(What is expected): Filter this material down to the lines that hold "gradient", copying each one.

(Given records):

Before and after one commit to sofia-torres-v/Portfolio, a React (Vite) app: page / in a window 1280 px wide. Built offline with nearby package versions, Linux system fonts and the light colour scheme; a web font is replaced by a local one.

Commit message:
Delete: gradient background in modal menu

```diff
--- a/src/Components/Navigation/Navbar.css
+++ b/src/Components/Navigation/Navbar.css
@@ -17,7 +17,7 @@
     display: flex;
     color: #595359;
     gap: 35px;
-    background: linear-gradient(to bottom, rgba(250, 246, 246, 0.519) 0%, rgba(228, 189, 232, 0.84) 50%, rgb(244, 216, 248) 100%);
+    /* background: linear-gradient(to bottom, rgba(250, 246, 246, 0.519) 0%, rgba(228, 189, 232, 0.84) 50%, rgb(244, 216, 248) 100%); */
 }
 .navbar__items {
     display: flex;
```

* * *

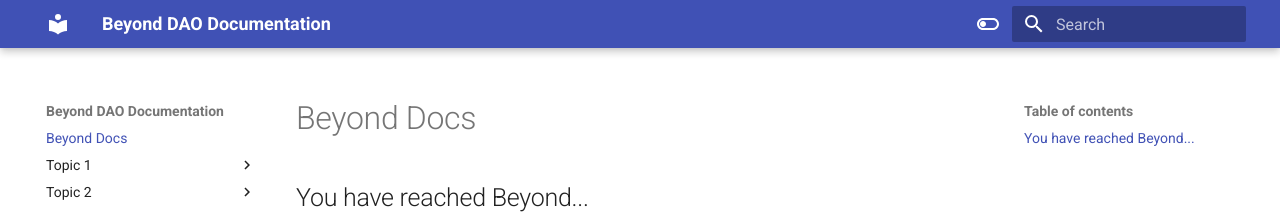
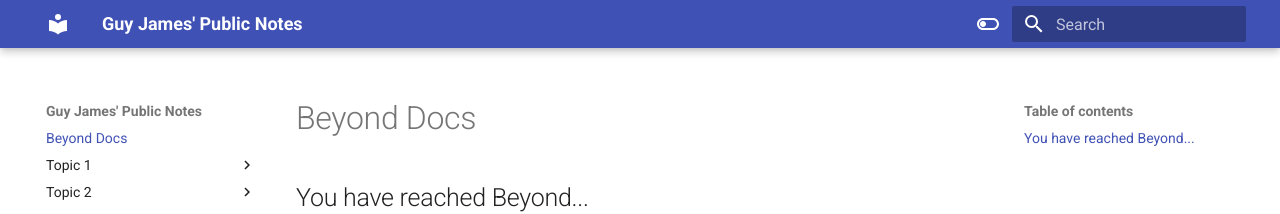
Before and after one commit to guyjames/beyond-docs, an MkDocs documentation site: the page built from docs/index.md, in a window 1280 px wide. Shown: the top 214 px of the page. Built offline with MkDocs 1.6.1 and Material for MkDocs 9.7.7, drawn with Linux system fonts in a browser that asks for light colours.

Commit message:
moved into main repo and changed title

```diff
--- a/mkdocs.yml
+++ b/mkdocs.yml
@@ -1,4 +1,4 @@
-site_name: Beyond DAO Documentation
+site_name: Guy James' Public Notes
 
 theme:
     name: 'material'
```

--

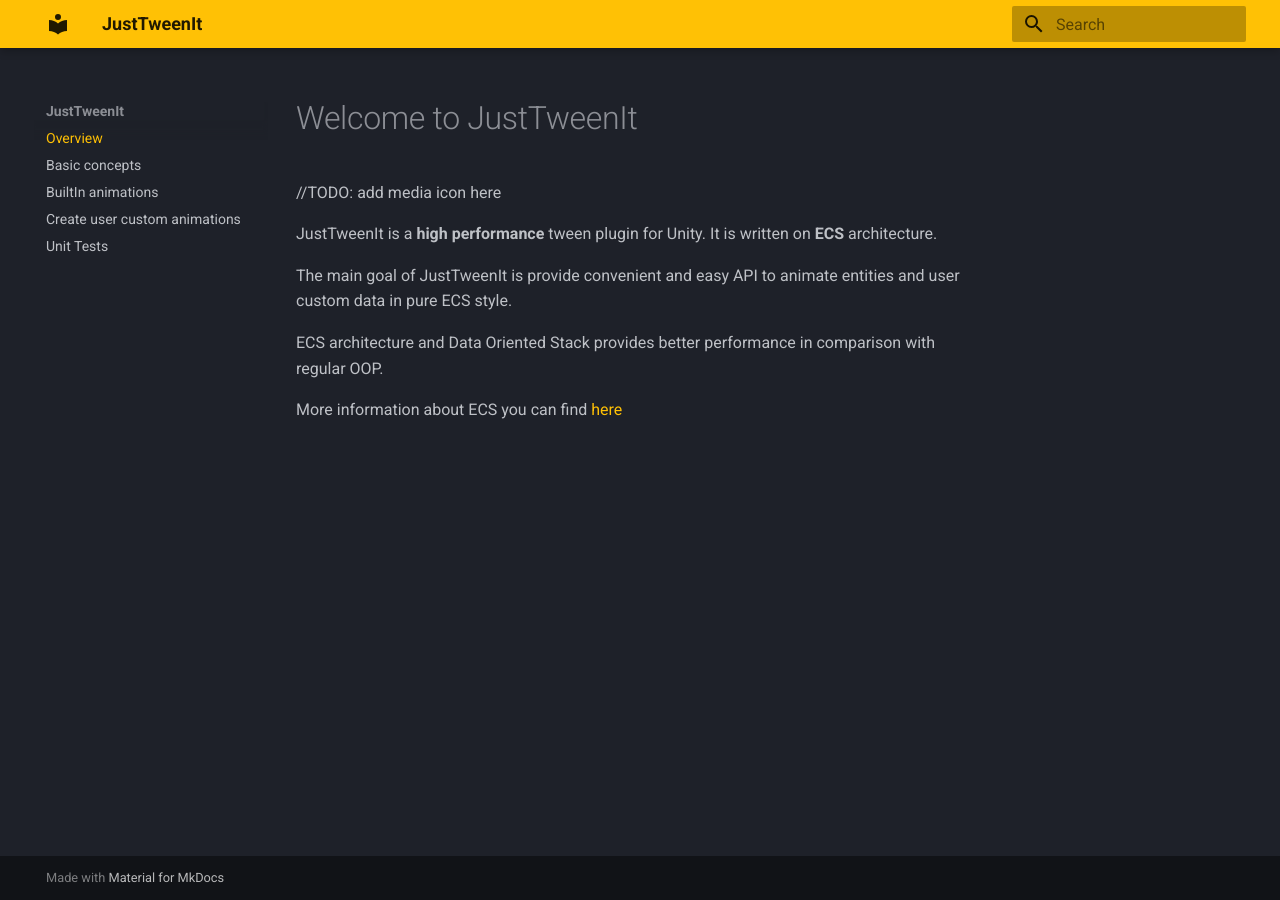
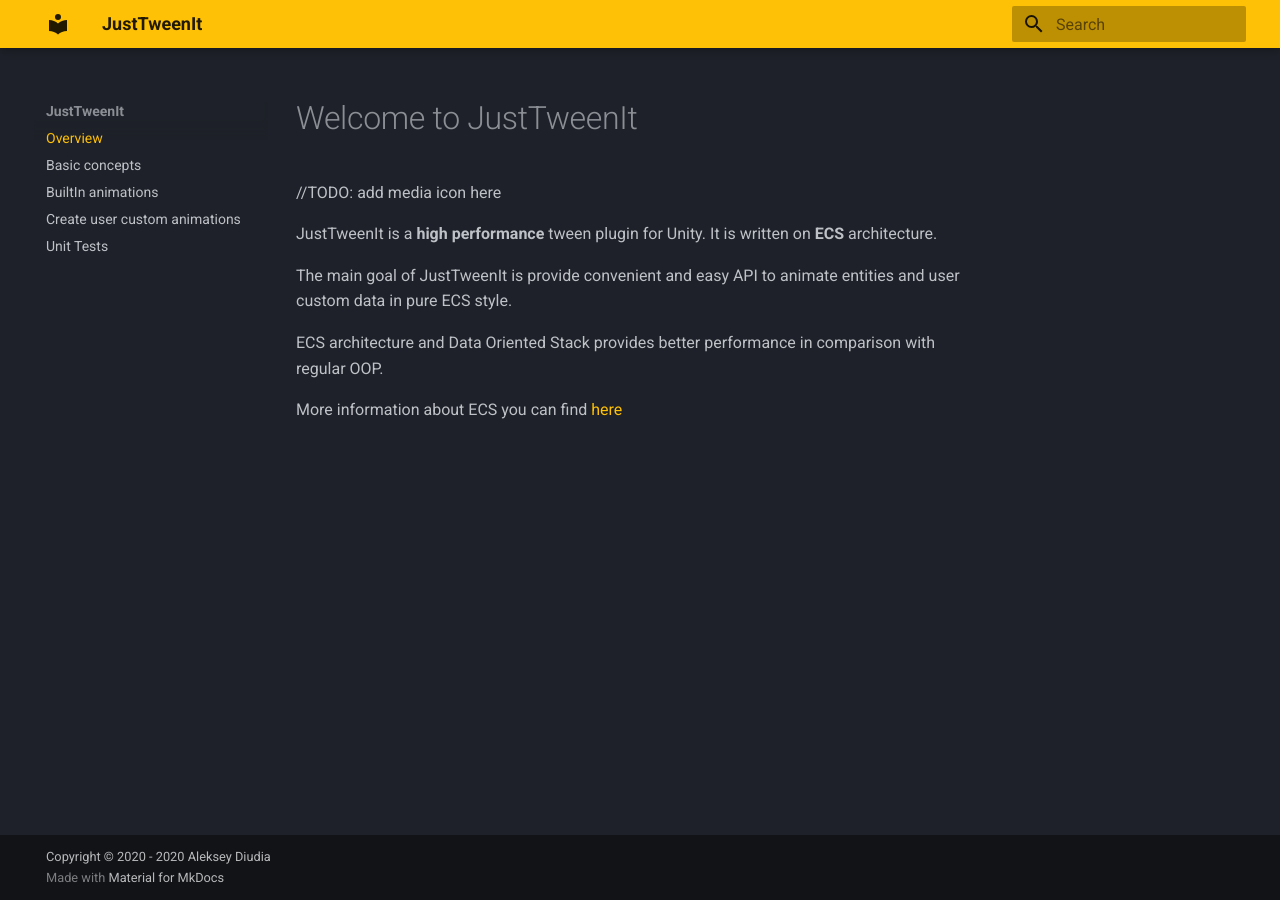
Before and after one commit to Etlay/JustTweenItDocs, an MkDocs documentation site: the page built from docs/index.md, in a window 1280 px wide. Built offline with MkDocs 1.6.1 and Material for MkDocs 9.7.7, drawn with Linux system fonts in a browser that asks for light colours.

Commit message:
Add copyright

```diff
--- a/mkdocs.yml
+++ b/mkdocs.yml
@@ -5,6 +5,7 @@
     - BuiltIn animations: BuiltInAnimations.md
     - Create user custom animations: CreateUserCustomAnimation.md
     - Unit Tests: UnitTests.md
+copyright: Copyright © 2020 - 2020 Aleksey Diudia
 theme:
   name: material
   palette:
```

(Written answer):
Delete: gradient background in modal menu
-    background: linear-gradient(to bottom, rgba(250, 246, 246, 0.519) 0%, rgba(228, 189, 232, 0.84) 50%, rgb(244, 216, 248) 100%);
+    /* background: linear-gradient(to bottom, rgba(250, 246, 246, 0.519) 0%, rgba(228, 189, 232, 0.84) 50%, rgb(244, 216, 248) 100%); */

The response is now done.